> ASSIGNMENT: The answer should consist of the records below, repeated exactly, and no pictures.

> Edit tracking data:
--- START ---

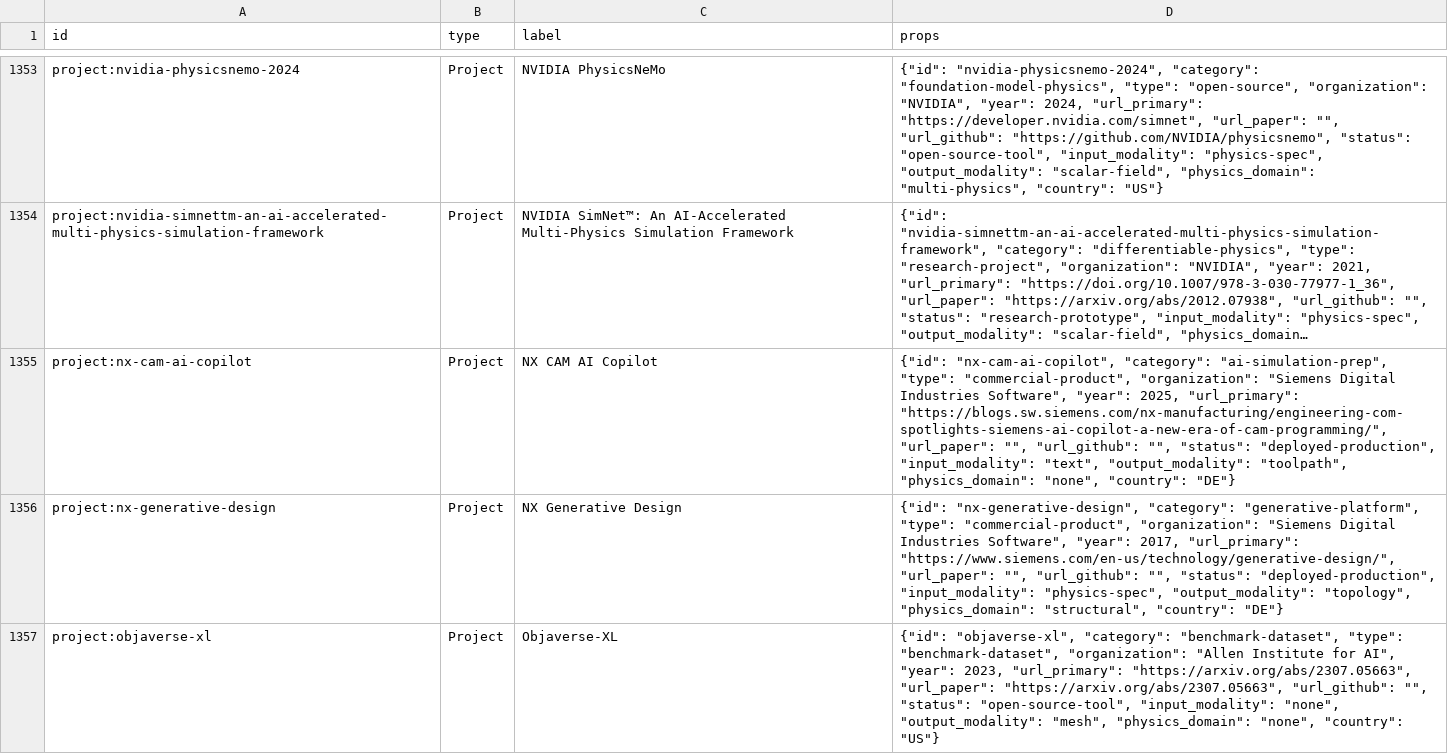
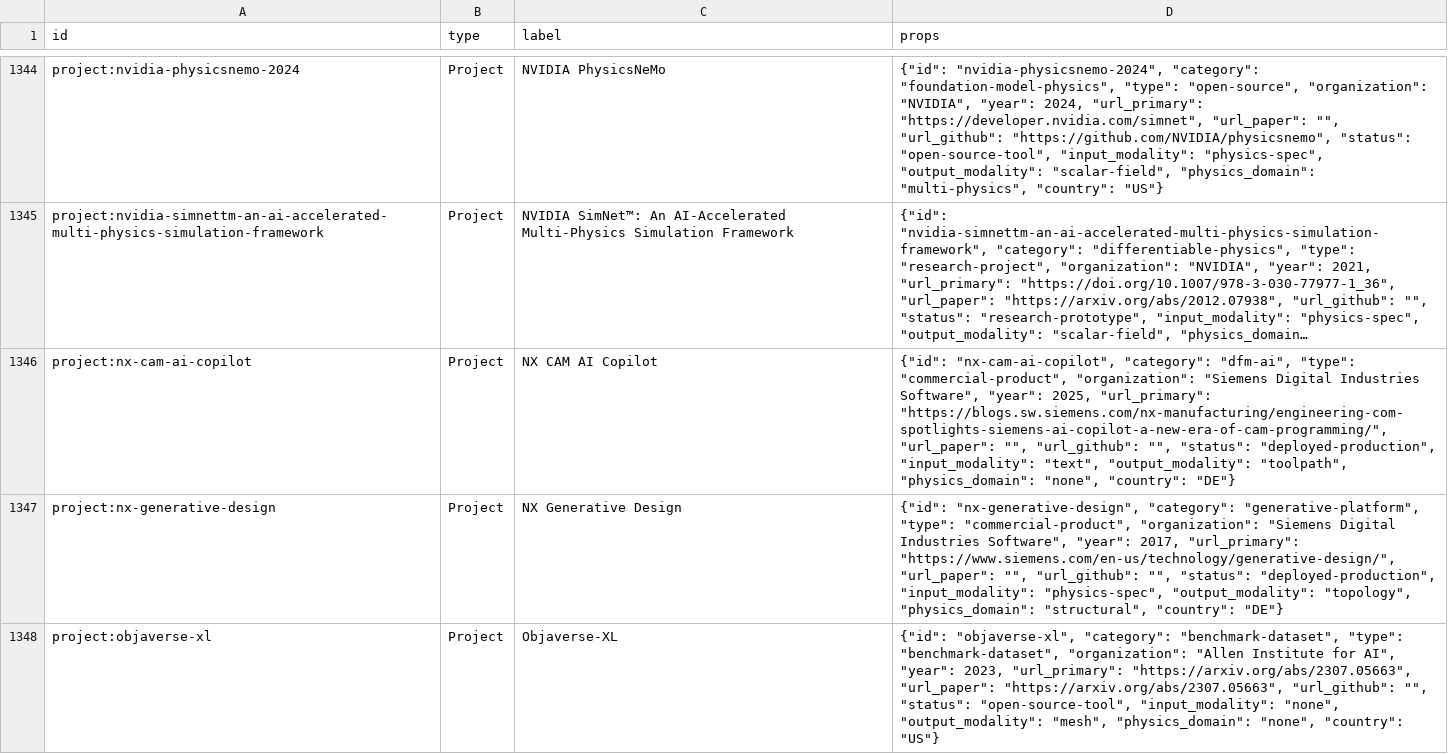
Before and after one commit to douglaspmcgowan/ai-engineering-design-db, a CSV file: graph/nodes.csv, drawn as a sheet; only a part is shown, gaps mark what is left out; long unchanged cells end in …; addresses are those after the commit; the diff covers the shown part only; the diff names each change by its address in the sheet, - before the commit and + after, or states it on an @@ line.

```diff
--- a/graph/nodes.csv
+++ b/graph/nodes.csv
-D1346 (props): …"nx-cam-ai-copilot", "category": "ai-simulation-prep", "type": "commercial-product",…
+D1346 (props): …"nx-cam-ai-copilot", "category": "dfm-ai", "type": "commercial-product",…
```
Also changed, not shown: 12 removed rows and 11 edited cells elsewhere in this file, 8 other files.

--- END ---

> RESPONSE AREA:
Before and after one commit to douglaspmcgowan/ai-engineering-design-db, a CSV file: graph/nodes.csv, drawn as a sheet; only a part is shown, gaps mark what is left out; long unchanged cells end in …; addresses are those after the commit; the diff covers the shown part only; the diff names each change by its address in the sheet, - before the commit and + after, or states it on an @@ line.

```diff
--- a/graph/nodes.csv
+++ b/graph/nodes.csv
-D1346 (props): …"nx-cam-ai-copilot", "category": "ai-simulation-prep", "type": "commercial-product",…
+D1346 (props): …"nx-cam-ai-copilot", "category": "dfm-ai", "type": "commercial-product",…
```
Also changed, not shown: 12 removed rows and 11 edited cells elsewhere in this file, 8 other files.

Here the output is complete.